-- Provided data follows --
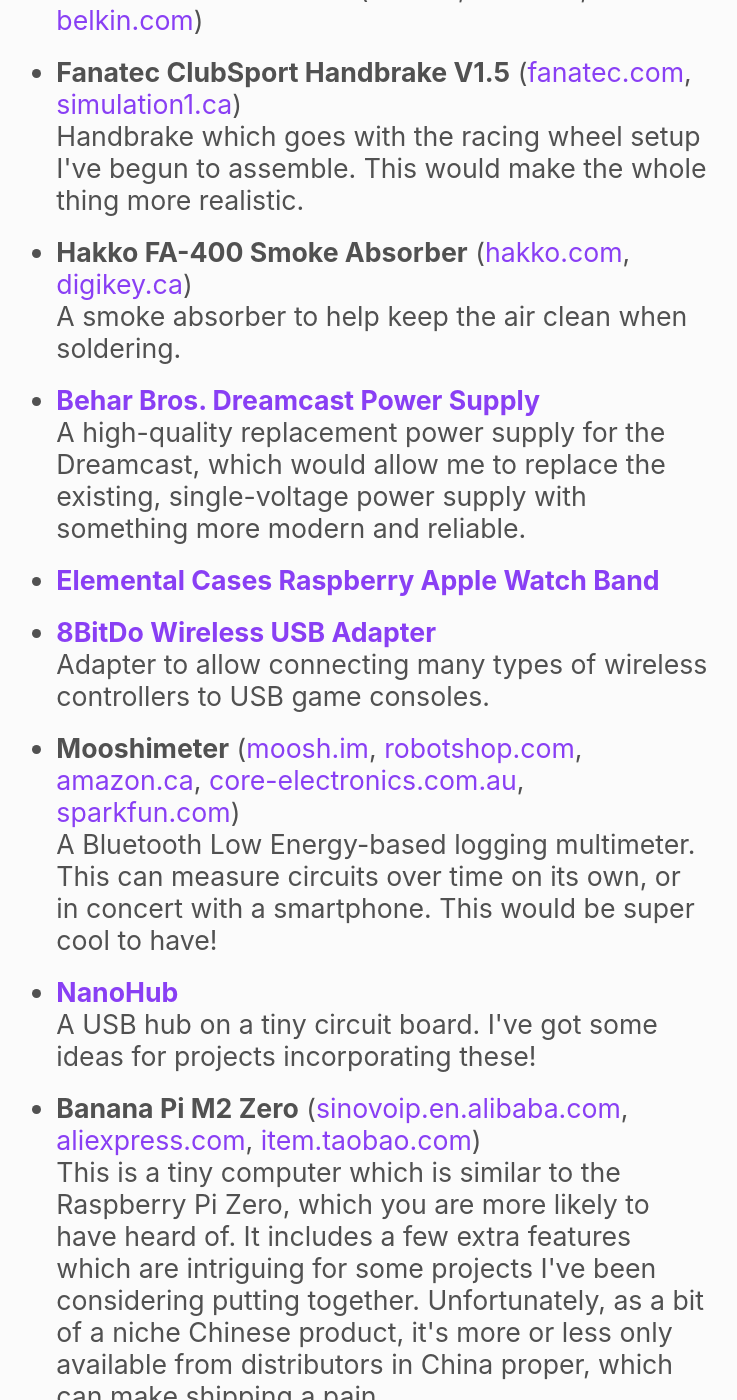
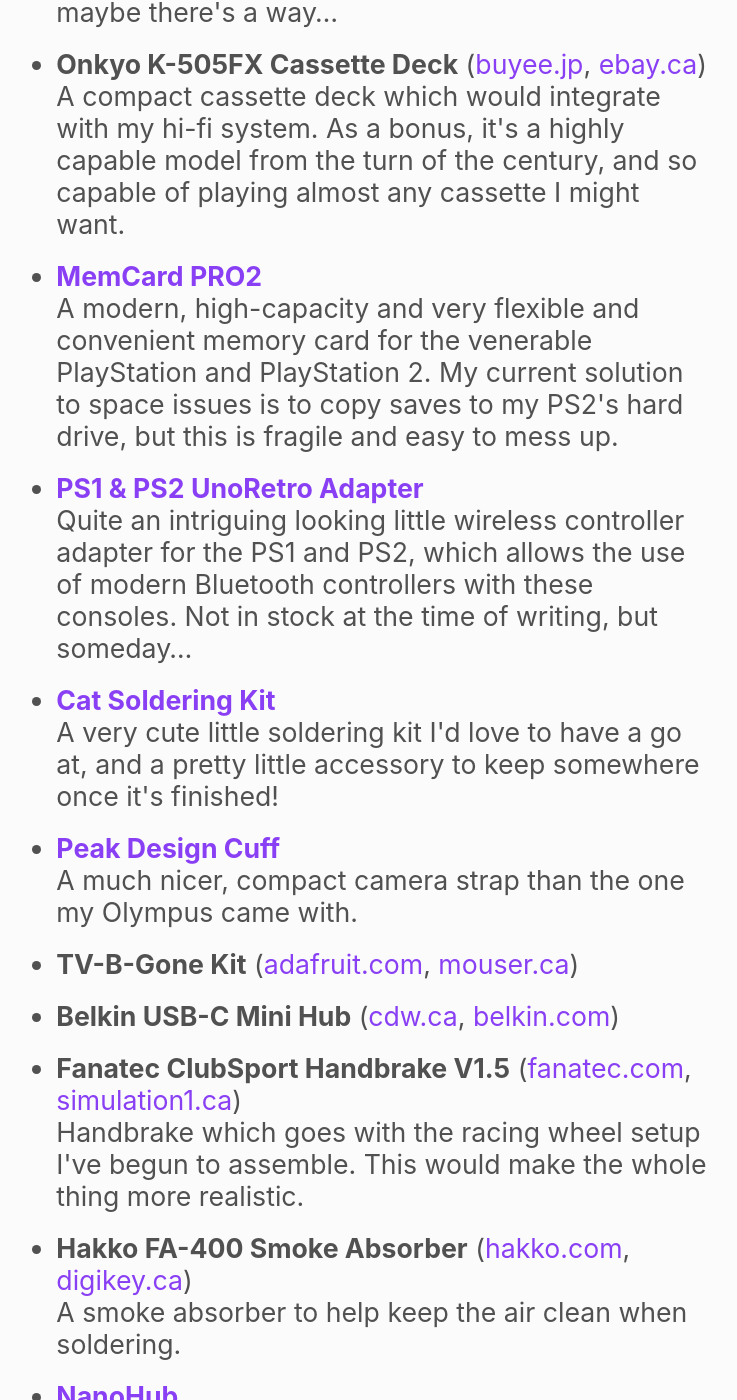
Before and after one commit to ticky/wishlist, a Jekyll site: the page built from index.md, in a window 1280 px wide and 1400 px high, scrolled down 2154 px. Shown: the whole window, without its empty margins (277-1014 px from the left). Built offline with Jekyll 4.4.1, drawn with Linux system fonts in a browser that asks for light colours; our own code applies the rules of GitHub Pages for plain Markdown files; some of the changed text lies outside the part shown.

Commit message:
Update wishlist, prune dead links

```diff
--- a/_data/wishlist.yml
+++ b/_data/wishlist.yml
@@ -6,21 +6,16 @@
   - name: Music on Bandcamp
     link: "https://bandcamp.com/ticky/wishlist"
 
-  - name: Games on GOG
-    link: "https://www.gog.com/u/ticky/wishlist"
+  - name: Games on Steam
+    link: "https://steamcommunity.com/id/ticky/wishlist/"
 
   - name: Games on itch.io
     link: "https://itch.io/c/136784/wishlist"
 
-  - name: Games on Steam
-    link: "https://steamcommunity.com/id/ticky/wishlist/"
+  - name: Games on GOG
+    link: "https://www.gog.com/u/ticky/wishlist"
 
 things:
-  - name: 8Bitdo Controller Travel Case
-    link: "https://www.amazon.ca/8Bitdo-Classic-Controller-Travel-Controllers/dp/B08XYNQCH6"
-    notes: |
-      This case would fit my Xbox One controller, which I use and travel with pretty regularly.
-
   - name: Swatch .beat “Site”, in white (model SQW100)
     link: "https://www.ebay.ca/sch/i.html?_from=R40&_nkw=Swatch+SQW100&_sacat=0&LH_TitleDesc=0&rt=nc&LH_PrefLoc=2"
     notes: |
@@ -29,12 +24,59 @@
       Might be hard to track down in good condition, but there seems to regularly be a handful on eBay
       (I'd prefer one without the watch body too yellowed compared to the strap, if possible!)
 
+  - name: Tangara portable music player
+    link: "https://www.crowdsupply.com/cool-tech-zone/tangara"
+    notes: |
+      This is a neat little hardware project by a friend of a friend that I would love to support once preorders become available.
+
+  - name: 8Bitdo Controller Travel Case
+    link:
+      - "https://videogamesplus.ca/products/8bitdo-classic-controller-travel-case-for-sn30pro-pro-2-controllers"
+      - "https://shop.8bitdo.com/products/8bitdo-classic-controller-travel-case-for-sn30-pro-pro-2-controllers-switch-pro-ps5-ps4-xbox-one-controller-and-more"
+      - "https://www.amazon.ca/8Bitdo-Classic-Controller-Travel-Controllers/dp/B08XYNQCH6"
+    notes: |
+      This case would fit my Xbox One controller, which I use and travel with pretty regularly.
+
+  - name: Guitar Hero Wii Adapter (Various Models)
+    link:
+      - "https://www.ebay.ca/itm/145358017096"
+      - "https://www.etsy.com/ca/listing/1536358024/v3-wii-guitar-adapter-with-tilt-for"
+      - "https://www.etsy.com/ca/listing/1349715708/black-wiidow-wii-guitar-adapter-with"
+    notes: |
+      These convert a Wii Guitar Hero guitar like I have into a wired universal guitar controller.
+      There are a few models available but they're all broadly similar.
+
+  - name: 8BitDo Wireless USB Adapter 2
+    link:
+      - "https://videogamesplus.ca/collections/vendors/products/8bitdo-usb-wireless-adapter-2-black"
+      - "https://videogamesplus.ca/collections/vendors/products/8bitdo-wireless-usb-adapter-2-for-switch-windows-mac-raspberry-pi-compatible-with-xbox-series-x-s-controller-xbox-one-bluetooth-switch-pro-and-ps5-controller-brown"
+      - "https://shop.8bitdo.com/products/8bitdo-wireless-usb-adapter-2-for-switch-windows-mac-raspberry-pi-compatible-with-xbox-series-x-s-controller-xbox-one-bluetooth-controller-switch-pro-and-ps5-controller"
+      - "https://www.amazon.ca/8Bitdo-Raspberry-Compatible-Controller-Bluetooth/dp/B09M8CVMYF"
+    notes: |
+      Adapter to allow connecting many types of wireless controllers to USB game consoles.
+      The "2" is a newer version with broader support and more customisation options.
+
+  - name: Libbey Inverness Double Old Fashioned Glasses
+    link:
+      - "https://nellacutlery.ca/products/libbey-inverness-12-25-oz-double-old-fashioned-glass-24-case-15482"
+      - "https://www.webstaurantstore.com/libbey-15482-inverness-12-5-oz-double-rocks-old-fashioned-glass-case/55115482.html"
+    notes: |
+      These are my favourite whisky glasses, and I used to have a set but I lost them in the move.
+      I'd love to have some again. So far I've only found them in foodservice quantities but I got lucky once so maybe there's a way…
+
   - name: Onkyo K-505FX Cassette Deck
     link:
       - "https://buyee.jp/item/search/query/onkyo%20505fx/"
       - "https://www.ebay.ca/sch/i.html?_nkw=Onkyo+505FX"
     notes: |
-      A compact cassette deck which would integrate with my hi-fi system. As a bonus, it's a highly capable model from the turn of the century, and so capable of playing almost any cassette I might want.
+      A compact cassette deck which would integrate with my hi-fi system.
+      As a bonus, it's a highly capable model from the turn of the century, and so capable of playing almost any cassette I might want.
+
+  - name: "MemCard PRO2"
+    link: "https://8bitmods.com/memcard-pro2-for-ps2-and-ps1-smoke-black/"
+    notes: |
+      A modern, high-capacity and very flexible and convenient memory card for the venerable PlayStation and PlayStation 2.
+      My current solution to space issues is to copy saves to my PS2's hard drive, but this is fragile and easy to mess up.
 
   - name: PS1 & PS2 UnoRetro Adapter
     link: "https://www.willsconsolemodifications.co.uk/index.php?route=product/product&path=59_67&product_id=52"
@@ -43,9 +85,7 @@
       Not in stock at the time of writing, but someday…
 
   - name: Cat Soldering Kit
-    link:
-      - "http://www.elkei.com.au/shop/kits/pre-sale-cat-soldering-kit/"
-      - "https://www.adafruit.com/product/5237"
+    link: "https://www.adafruit.com/product/5237"
     notes: |
       A very cute little soldering kit I'd love to have a go at, and a pretty little accessory to keep somewhere once it's finished!
 
@@ -58,18 +98,16 @@
     link:
       - "https://www.adafruit.com/product/73"
       - "https://www.mouser.ca/ProductDetail/Adafruit/73?qs=GURawfaeGuApUVdoRfhzqQ%3D%3D"
-      - "https://elmwoodelectronics.ca/products/adafruit-tv-b-gone-kit-universal-v1-2"
 
   - name: Belkin USB-C Mini Hub
     link:
       - "https://www.cdw.ca/product/belkin-usb-c-4-port-mini-hub-hub-4-ports/4706842"
-      - "https://www.dell.com/en-ca/work/shop/belkin-inc-usb-c-4port-mini-hub/apd/a9602917/pc-accessories"
       - "https://www.belkin.com/us/docks-hubs/hubs/usb-c-4-port-mini-hub-usb-type-c/p/p-f4u090/"
 
   - name: Fanatec ClubSport Handbrake V1.5
     link:
       - "https://fanatec.com/us-en/shifters-others/clubsport-handbrake-v1.5"
-      - "https://www.simulation1.ca/?s=Fanatec+handbrake&post_type=product"
+      - "https://www.simulation1.ca/product/fanatec-clubsport-handbrake-v1-5/"
     notes: |
       Handbrake which goes with the racing wheel setup I've begun to assemble. This would make the whole thing more realistic.
 
@@ -80,45 +118,11 @@
     notes: |
       A smoke absorber to help keep the air clean when soldering.
 
-  - name: Behar Bros. Dreamcast Power Supply
-    link: "https://www.beharbros.com/dreamcastpower"
-    notes: |
-      A high-quality replacement power supply for the Dreamcast, which would allow me to replace the existing, single-voltage power supply with something more modern and reliable.
-
-  - name: Elemental Cases Raspberry Apple Watch Band
-    link: "https://www.elementalcases.com/collections/applewatch/products/raspberry-vegan-leather-apple-watch-band-38mm"
-
-  - name: 8BitDo Wireless USB Adapter
-    link: "https://www.8bitdo.com/wireless-usb-adapter/"
-    notes: |
-      Adapter to allow connecting many types of wireless controllers to USB game consoles.
-
-  - name: Mooshimeter
-    link:
-      - "https://moosh.im/mooshimeter/"
-      - "https://www.robotshop.com/ca/en/mooshimeter-smartphone-multimeter--datalogger.html"
-      - "https://www.amazon.ca/Mooshim-DMM-BLE-2x01A-Mooshimeter-Wireless-Multimeter/dp/B011W4L7JA/"
-      - "https://core-electronics.com.au/mooshimeter.html"
-      - "https://www.sparkfun.com/products/13843"
-    notes: |
-      A Bluetooth Low Energy-based logging multimeter. This can measure circuits over time on its own, or in concert with a smartphone.
-      This would be super cool to have!
-
   - name: NanoHub
     link: "https://www.tindie.com/products/mux/nanohub-tiny-usb-hub-for-hacking-projects/"
     notes: |
       A USB hub on a tiny circuit board. I've got some ideas for projects incorporating these!
 
-  - name: Banana Pi M2 Zero
-    link:
-      - "https://sinovoip.en.alibaba.com/product/60740161336-805768482/Mini_single_board_computer_with_Wifi_BT_banana_pi_m2_zero.html"
-      - "https://www.aliexpress.com/store/product/Allwinner-H2-Open-source-hardware-platform-BPI-M2-zero-all-ineter-face-same-as-Raspberry-pi/302756_32839074880.html"
-      - "https://item.taobao.com/item.htm?id=560842926692"
-    notes: |
-      This is a tiny computer which is similar to the Raspberry Pi Zero, which you are more likely to have heard of.
-      It includes a few extra features which are intriguing for some projects I've been considering putting together.
-      Unfortunately, as a bit of a niche Chinese product, it's more or less only available from distributors in China proper, which can make shipping a pain.
-
   - name: PlayStation 2 Slim HDD connection kit
     link: "http://www.maxdiypower.com/index.php?main_page=product_info&products_id=80"
     notes: |
```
-- Provided data concluded --
▶ Assigned task
Within the listing above, filter for lines holding the string "connecting" and copy each one.

▶ Written reply
+      Adapter to allow connecting many types of wireless controllers to USB game consoles.
-      Adapter to allow connecting many types of wireless controllers to USB game consoles.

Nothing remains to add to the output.